__WHAT THE TASK REQUIRES__. Below are entries; count the lines among them that contain the word "queue", and give only the count.

+++ THE DATA

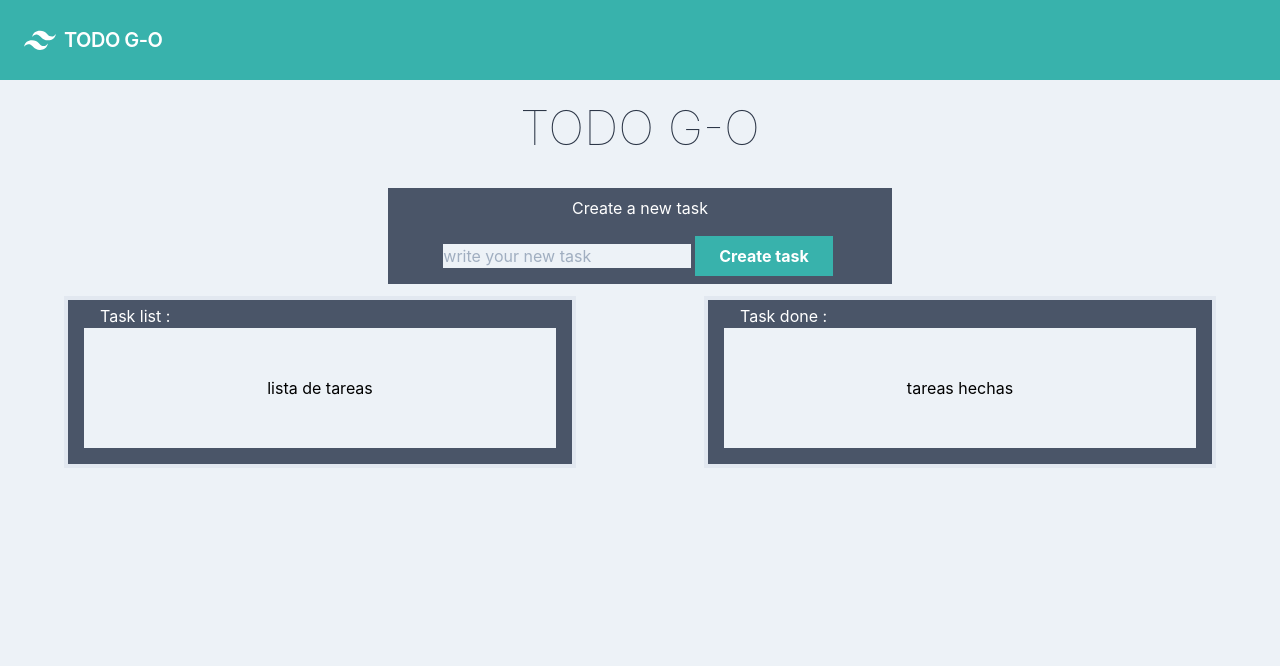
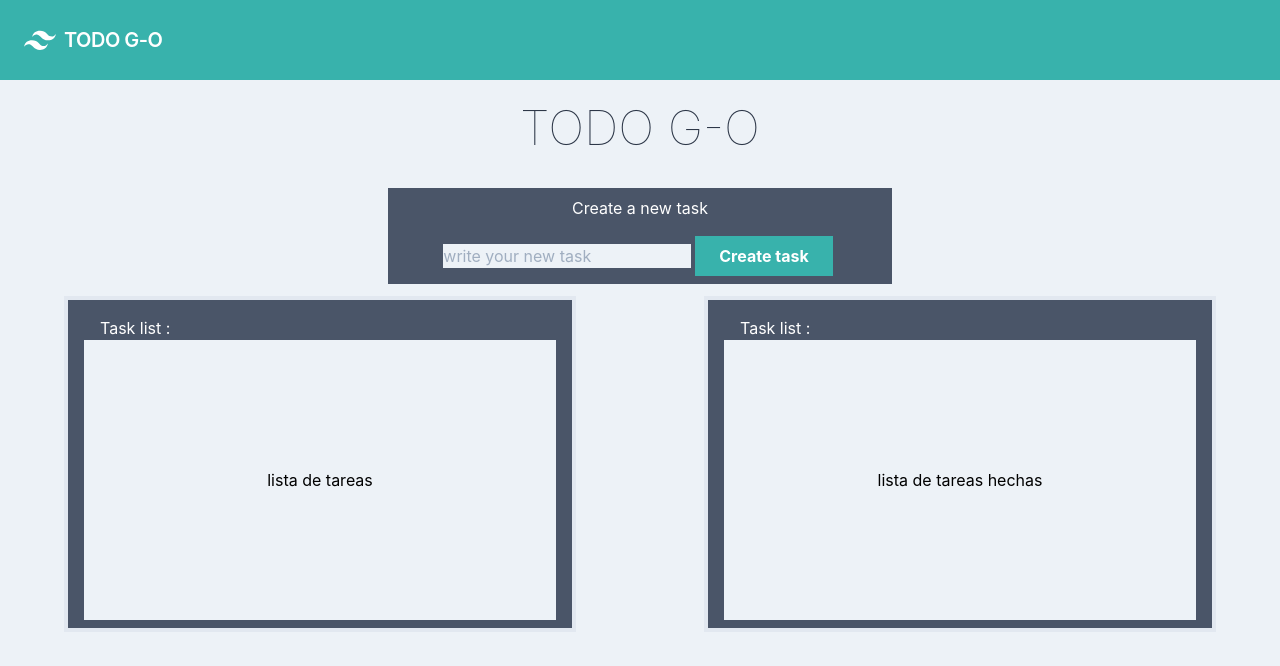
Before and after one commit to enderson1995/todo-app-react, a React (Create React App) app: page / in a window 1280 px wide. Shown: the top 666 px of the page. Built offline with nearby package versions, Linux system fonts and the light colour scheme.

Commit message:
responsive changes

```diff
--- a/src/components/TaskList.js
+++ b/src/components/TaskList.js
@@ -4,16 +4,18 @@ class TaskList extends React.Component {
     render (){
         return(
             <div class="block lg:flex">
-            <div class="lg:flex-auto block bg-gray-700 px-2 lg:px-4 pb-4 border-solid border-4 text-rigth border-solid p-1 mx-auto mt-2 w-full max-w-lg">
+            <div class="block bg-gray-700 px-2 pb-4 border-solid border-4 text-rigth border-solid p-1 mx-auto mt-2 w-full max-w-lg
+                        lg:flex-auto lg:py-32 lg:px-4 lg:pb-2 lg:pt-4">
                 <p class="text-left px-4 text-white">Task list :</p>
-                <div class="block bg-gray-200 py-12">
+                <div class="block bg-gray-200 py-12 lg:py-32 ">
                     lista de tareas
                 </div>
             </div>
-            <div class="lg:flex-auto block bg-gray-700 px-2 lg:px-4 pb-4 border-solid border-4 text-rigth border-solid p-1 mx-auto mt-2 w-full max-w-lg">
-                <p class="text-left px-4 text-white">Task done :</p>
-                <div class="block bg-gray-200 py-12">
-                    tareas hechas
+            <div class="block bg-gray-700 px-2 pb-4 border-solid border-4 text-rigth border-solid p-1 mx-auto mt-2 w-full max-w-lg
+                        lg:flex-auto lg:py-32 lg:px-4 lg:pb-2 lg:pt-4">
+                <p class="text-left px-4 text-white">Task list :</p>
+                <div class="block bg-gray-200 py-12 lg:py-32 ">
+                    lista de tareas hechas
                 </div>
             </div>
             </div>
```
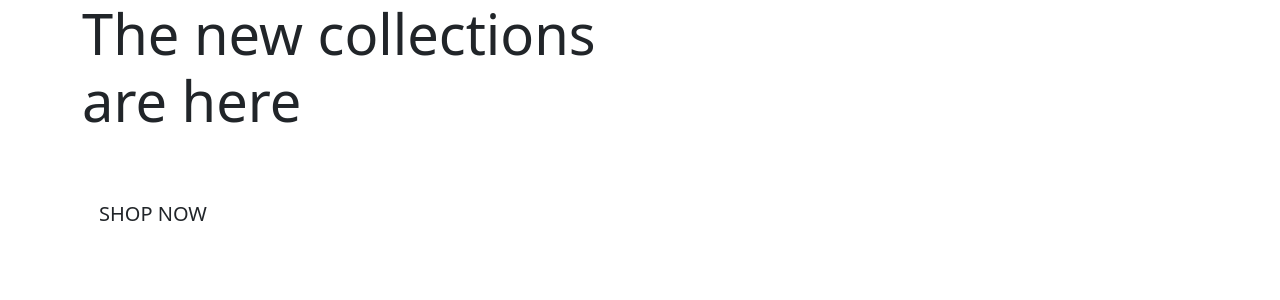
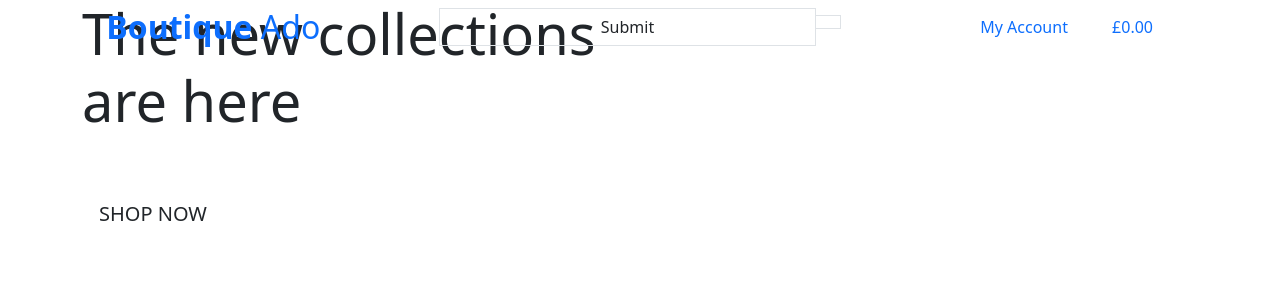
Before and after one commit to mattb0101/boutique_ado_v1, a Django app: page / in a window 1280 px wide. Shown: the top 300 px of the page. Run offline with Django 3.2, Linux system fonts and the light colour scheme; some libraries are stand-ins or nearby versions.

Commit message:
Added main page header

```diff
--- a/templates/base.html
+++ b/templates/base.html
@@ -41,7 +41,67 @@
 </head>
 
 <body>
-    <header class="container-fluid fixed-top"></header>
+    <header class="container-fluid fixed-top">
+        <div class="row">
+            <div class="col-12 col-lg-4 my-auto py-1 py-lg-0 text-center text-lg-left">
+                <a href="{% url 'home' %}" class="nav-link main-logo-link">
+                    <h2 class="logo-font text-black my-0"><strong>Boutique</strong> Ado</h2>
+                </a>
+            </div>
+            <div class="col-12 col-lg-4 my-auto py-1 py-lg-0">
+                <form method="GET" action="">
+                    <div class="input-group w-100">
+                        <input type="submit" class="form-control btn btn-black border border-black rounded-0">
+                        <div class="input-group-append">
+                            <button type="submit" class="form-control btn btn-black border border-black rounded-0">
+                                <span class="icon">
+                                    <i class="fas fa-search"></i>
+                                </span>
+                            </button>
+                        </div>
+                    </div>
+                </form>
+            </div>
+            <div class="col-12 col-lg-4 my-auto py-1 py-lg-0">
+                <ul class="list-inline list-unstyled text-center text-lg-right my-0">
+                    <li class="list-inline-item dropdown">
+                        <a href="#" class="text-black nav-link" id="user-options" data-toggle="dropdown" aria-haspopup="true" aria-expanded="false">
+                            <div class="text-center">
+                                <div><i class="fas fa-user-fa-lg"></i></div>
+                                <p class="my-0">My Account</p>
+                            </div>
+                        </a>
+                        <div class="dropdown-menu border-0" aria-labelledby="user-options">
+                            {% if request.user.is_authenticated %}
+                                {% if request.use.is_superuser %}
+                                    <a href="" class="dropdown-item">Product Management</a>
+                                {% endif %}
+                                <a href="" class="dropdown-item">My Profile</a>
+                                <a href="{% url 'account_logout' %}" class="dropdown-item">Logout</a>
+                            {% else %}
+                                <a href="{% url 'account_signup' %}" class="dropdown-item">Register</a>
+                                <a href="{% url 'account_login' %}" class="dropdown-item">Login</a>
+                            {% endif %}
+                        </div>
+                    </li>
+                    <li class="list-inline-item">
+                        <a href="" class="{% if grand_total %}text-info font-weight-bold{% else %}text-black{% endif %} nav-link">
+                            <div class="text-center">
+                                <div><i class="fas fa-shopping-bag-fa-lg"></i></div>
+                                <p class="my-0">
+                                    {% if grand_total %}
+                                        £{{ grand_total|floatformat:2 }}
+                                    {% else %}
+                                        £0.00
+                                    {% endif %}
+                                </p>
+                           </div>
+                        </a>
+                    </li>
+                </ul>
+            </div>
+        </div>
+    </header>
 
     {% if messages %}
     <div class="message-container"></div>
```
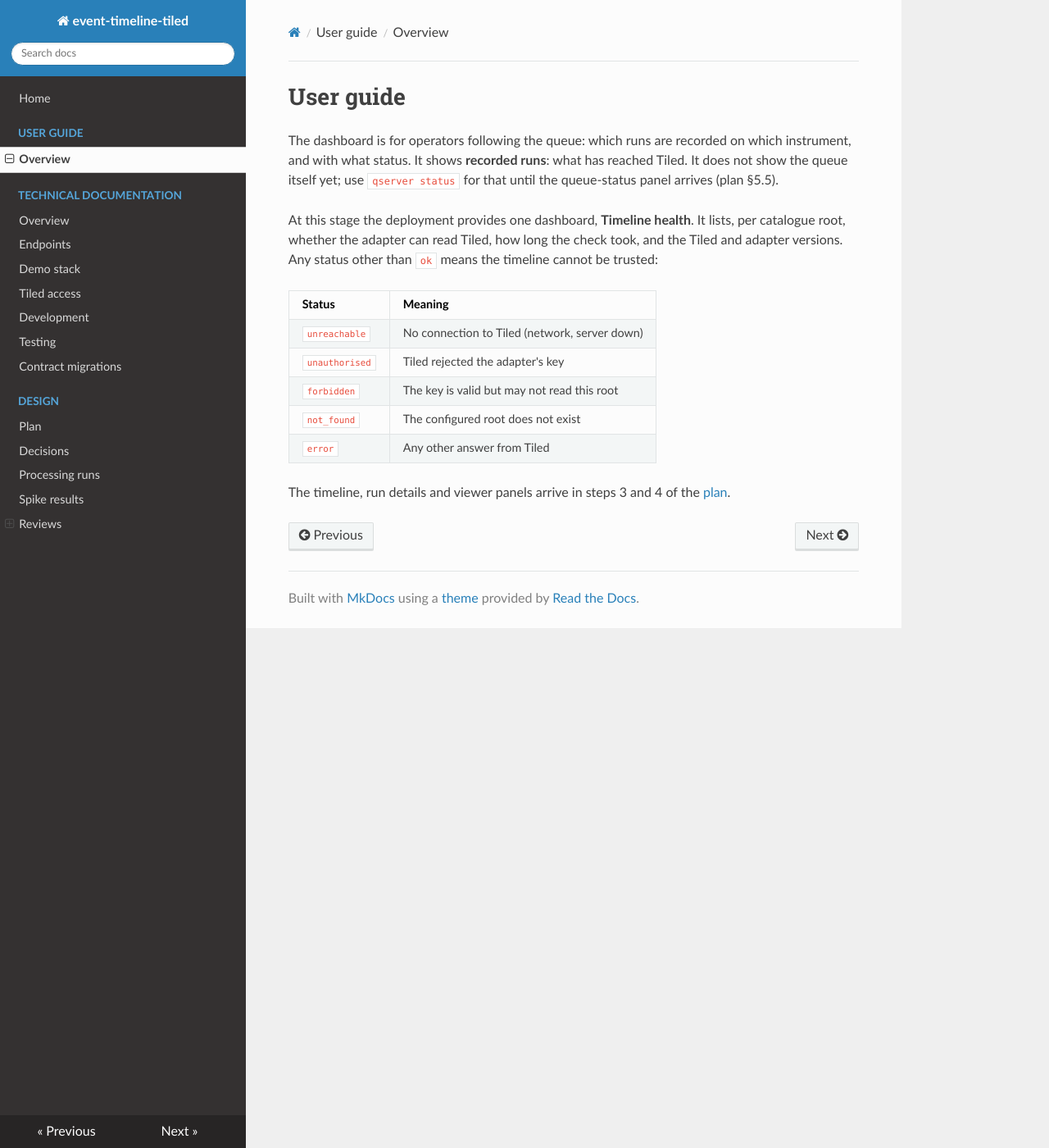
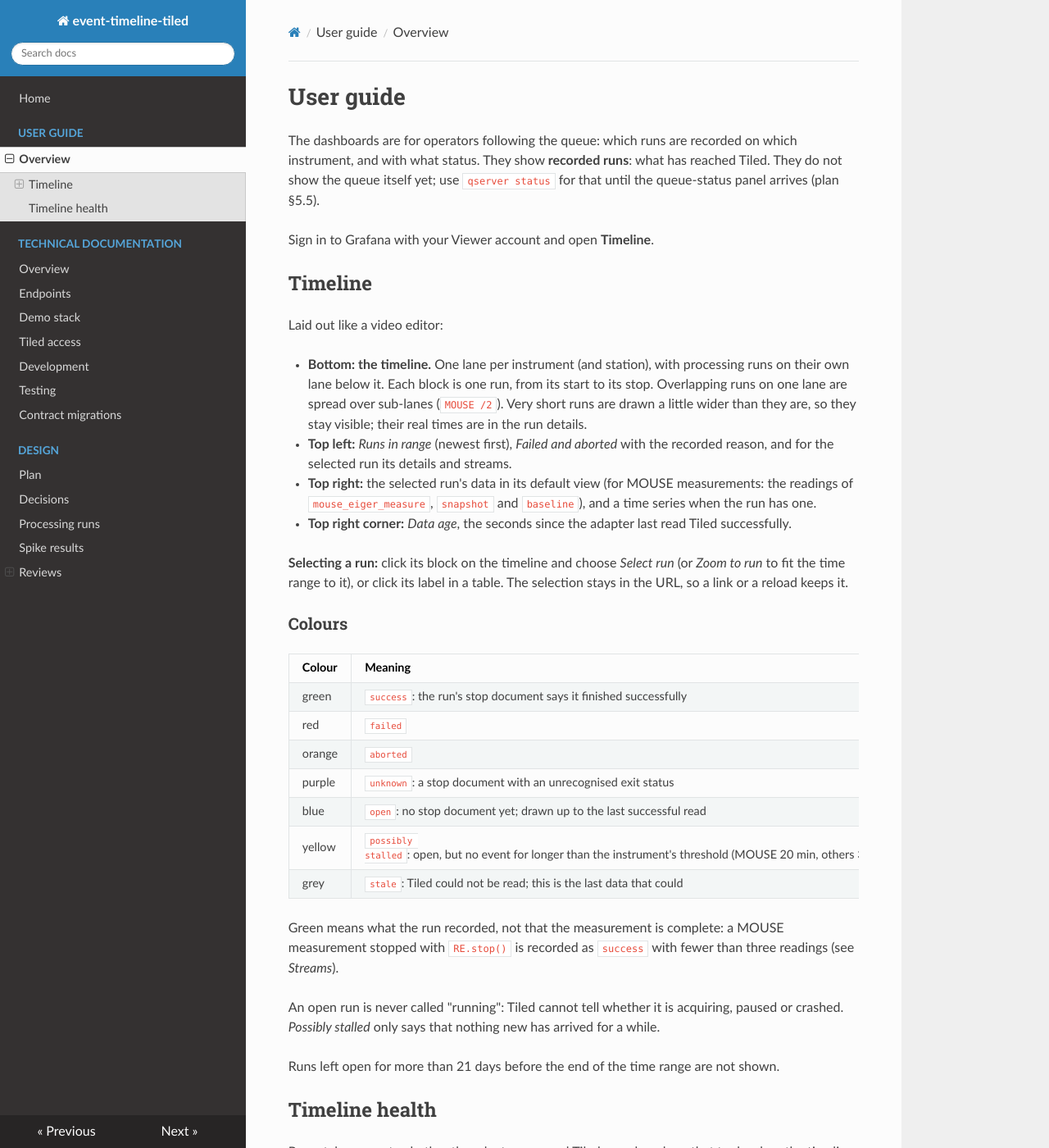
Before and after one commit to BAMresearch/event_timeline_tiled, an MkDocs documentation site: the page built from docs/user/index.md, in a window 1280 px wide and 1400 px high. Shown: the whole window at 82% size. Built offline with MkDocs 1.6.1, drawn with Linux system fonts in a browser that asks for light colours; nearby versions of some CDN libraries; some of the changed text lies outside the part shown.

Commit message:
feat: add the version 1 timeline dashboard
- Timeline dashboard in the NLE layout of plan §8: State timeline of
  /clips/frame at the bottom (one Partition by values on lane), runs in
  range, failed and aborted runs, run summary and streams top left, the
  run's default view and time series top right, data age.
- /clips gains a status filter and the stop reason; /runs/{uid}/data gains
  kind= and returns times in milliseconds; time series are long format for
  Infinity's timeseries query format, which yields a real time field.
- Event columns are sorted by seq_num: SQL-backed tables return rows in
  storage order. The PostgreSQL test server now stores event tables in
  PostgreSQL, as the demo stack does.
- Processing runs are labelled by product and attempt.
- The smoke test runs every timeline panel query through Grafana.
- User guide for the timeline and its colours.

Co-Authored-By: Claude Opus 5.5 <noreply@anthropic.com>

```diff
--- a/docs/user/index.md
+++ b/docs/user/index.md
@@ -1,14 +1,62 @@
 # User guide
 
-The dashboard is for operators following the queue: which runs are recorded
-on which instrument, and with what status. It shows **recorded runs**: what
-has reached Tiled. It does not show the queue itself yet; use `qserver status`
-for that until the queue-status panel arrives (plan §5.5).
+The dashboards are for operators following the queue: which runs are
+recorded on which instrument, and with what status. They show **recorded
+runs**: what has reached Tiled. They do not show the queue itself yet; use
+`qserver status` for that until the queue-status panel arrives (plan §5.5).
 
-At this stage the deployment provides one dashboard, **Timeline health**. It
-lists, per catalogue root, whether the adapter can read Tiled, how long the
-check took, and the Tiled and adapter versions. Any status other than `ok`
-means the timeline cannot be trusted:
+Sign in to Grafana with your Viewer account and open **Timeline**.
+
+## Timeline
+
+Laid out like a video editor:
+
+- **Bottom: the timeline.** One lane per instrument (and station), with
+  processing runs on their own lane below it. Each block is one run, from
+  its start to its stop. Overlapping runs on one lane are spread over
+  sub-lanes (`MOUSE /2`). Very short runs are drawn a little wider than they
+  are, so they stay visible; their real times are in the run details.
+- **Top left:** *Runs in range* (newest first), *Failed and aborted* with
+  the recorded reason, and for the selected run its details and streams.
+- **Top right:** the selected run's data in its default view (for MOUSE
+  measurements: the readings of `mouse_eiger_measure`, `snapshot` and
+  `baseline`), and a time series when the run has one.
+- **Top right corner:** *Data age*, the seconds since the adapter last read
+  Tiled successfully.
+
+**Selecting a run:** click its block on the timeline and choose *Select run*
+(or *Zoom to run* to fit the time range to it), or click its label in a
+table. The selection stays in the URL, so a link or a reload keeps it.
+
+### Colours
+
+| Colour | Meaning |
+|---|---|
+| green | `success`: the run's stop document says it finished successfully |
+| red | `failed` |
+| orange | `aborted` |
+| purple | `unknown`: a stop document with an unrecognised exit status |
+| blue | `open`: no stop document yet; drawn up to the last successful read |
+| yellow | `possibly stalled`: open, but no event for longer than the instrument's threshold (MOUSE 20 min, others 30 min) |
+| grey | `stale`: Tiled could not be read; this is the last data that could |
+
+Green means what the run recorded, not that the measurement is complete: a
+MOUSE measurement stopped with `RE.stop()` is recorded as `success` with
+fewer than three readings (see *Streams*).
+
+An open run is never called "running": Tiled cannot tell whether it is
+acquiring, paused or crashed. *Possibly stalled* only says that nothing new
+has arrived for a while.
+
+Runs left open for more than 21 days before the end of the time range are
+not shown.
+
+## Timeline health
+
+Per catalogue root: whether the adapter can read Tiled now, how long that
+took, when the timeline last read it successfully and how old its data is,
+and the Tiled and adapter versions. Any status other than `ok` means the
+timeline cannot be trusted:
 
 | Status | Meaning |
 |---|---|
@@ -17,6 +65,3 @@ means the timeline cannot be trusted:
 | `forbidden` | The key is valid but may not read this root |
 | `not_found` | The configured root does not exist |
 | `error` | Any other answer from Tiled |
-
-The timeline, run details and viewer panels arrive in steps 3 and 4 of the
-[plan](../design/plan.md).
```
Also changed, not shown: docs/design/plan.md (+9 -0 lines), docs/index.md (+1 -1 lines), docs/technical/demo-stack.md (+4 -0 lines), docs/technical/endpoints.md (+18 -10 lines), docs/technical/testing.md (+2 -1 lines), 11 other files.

++++++

__SOLUTION FOR THIS PROBLEM__. 6